No, it's got nothing to do with Bob Marley (he wasn't born on that date, nor did he die on that date), or Jimi Hendrix or Jim Morrison. Yes, it's Adolf Hitler's birthday, but that's not the reason either. There aren't 420 chemical compounds in cannabis (there are 315, according to LA Weekly). It's not a police code for weed (but it is a police code for homicide in some districts).
Here's the true story
It all started with a group of students in San Rafael High School in California in 1971. The group called themselves the "Waldos" and would regularly meet at 4:20 p.m. after classes and football practice around a statue of famous chemist Louis Pasteur. They would smoke a joint and search for a hidden patch of cannabis in the woods nearby. They never found it, or so the story goes. But their private references to "420 Louie" and later just "420' caught on, and there are old documents showing their use of the term.
The term spread because one of the Waldos was a friend of Grateful Dead bassist Phil Lesh. The Waldos started hanging out with the band, who picked up the term and gave it a national audience.
In the early 1990s, a reporter for cannabis magazine High Times was handed a flier that read: "Meet at 4:20 on 4/20 for 420-ing in Marin County at the Bolinas Ridge sunset spot on Mt. Tamalpais." High Times published the flyer. The rest is history.
We're not political.

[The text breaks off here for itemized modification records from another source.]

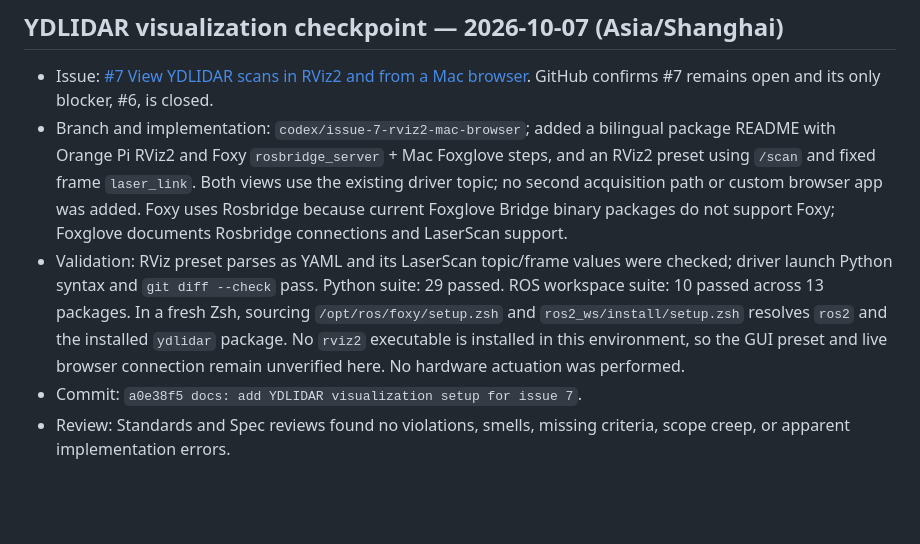
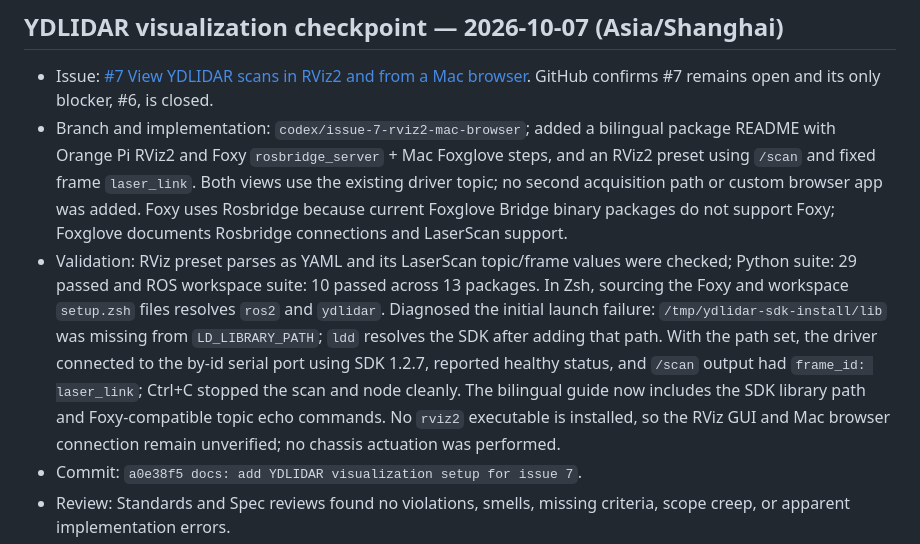
Before and after one commit to 200166shang/ros-robot, a Markdown page: CONTEXT.md, the part around the change. Rendered like a GitHub page; blank space fills up the shorter version.

Commit message:
docs: document YDLIDAR runtime library path

```diff
--- a/CONTEXT.md
+++ b/CONTEXT.md
@@ -56,7 +56,7 @@ Record the active issue URL, resolved decisions or ADR links, completed work, va
 
 - Issue: [#7 View YDLIDAR scans in RViz2 and from a Mac browser](https://github.com/200166shang/ros-robot/issues/7). GitHub confirms #7 remains open and its only blocker, #6, is closed.
 - Branch and implementation: `codex/issue-7-rviz2-mac-browser`; added a bilingual package README with Orange Pi RViz2 and Foxy `rosbridge_server` + Mac Foxglove steps, and an RViz2 preset using `/scan` and fixed frame `laser_link`. Both views use the existing driver topic; no second acquisition path or custom browser app was added. Foxy uses Rosbridge because current Foxglove Bridge binary packages do not support Foxy; Foxglove documents Rosbridge connections and LaserScan support.
-- Validation: RViz preset parses as YAML and its LaserScan topic/frame values were checked; driver launch Python syntax and `git diff --check` pass. Python suite: 29 passed. ROS workspace suite: 10 passed across 13 packages. In a fresh Zsh, sourcing `/opt/ros/foxy/setup.zsh` and `ros2_ws/install/setup.zsh` resolves `ros2` and the installed `ydlidar` package. No `rviz2` executable is installed in this environment, so the GUI preset and live browser connection remain unverified here. No hardware actuation was performed.
+- Validation: RViz preset parses as YAML and its LaserScan topic/frame values were checked; Python suite: 29 passed and ROS workspace suite: 10 passed across 13 packages. In Zsh, sourcing the Foxy and workspace `setup.zsh` files resolves `ros2` and `ydlidar`. Diagnosed the initial launch failure: `/tmp/ydlidar-sdk-install/lib` was missing from `LD_LIBRARY_PATH`; `ldd` resolves the SDK after adding that path. With the path set, the driver connected to the by-id serial port using SDK 1.2.7, reported healthy status, and `/scan` output had `frame_id: laser_link`; Ctrl+C stopped the scan and node cleanly. The bilingual guide now includes the SDK library path and Foxy-compatible topic echo commands. No `rviz2` executable is installed, so the RViz GUI and Mac browser connection remain unverified; no chassis actuation was performed.
 - Commit: `a0e38f5 docs: add YDLIDAR visualization setup for issue 7`.
 - Review: Standards and Spec reviews found no violations, smells, missing criteria, scope creep, or apparent implementation errors.
 - Next action: install RViz2 on the Orange Pi if needed, then verify the preset and Mac browser connection against a live scan before checking off or closing #7.
```
Also changed, not shown: 1 other file.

We're jokesters.
The Waldos are still good friends, and they're still amazed at how their code caught on.
"It's a phenomenon," said Steve Capper, who now works at a payroll financing company in San Francisco. "Most things die within a couple years, but this just goes on and on."
The Associated Press contributed to this report.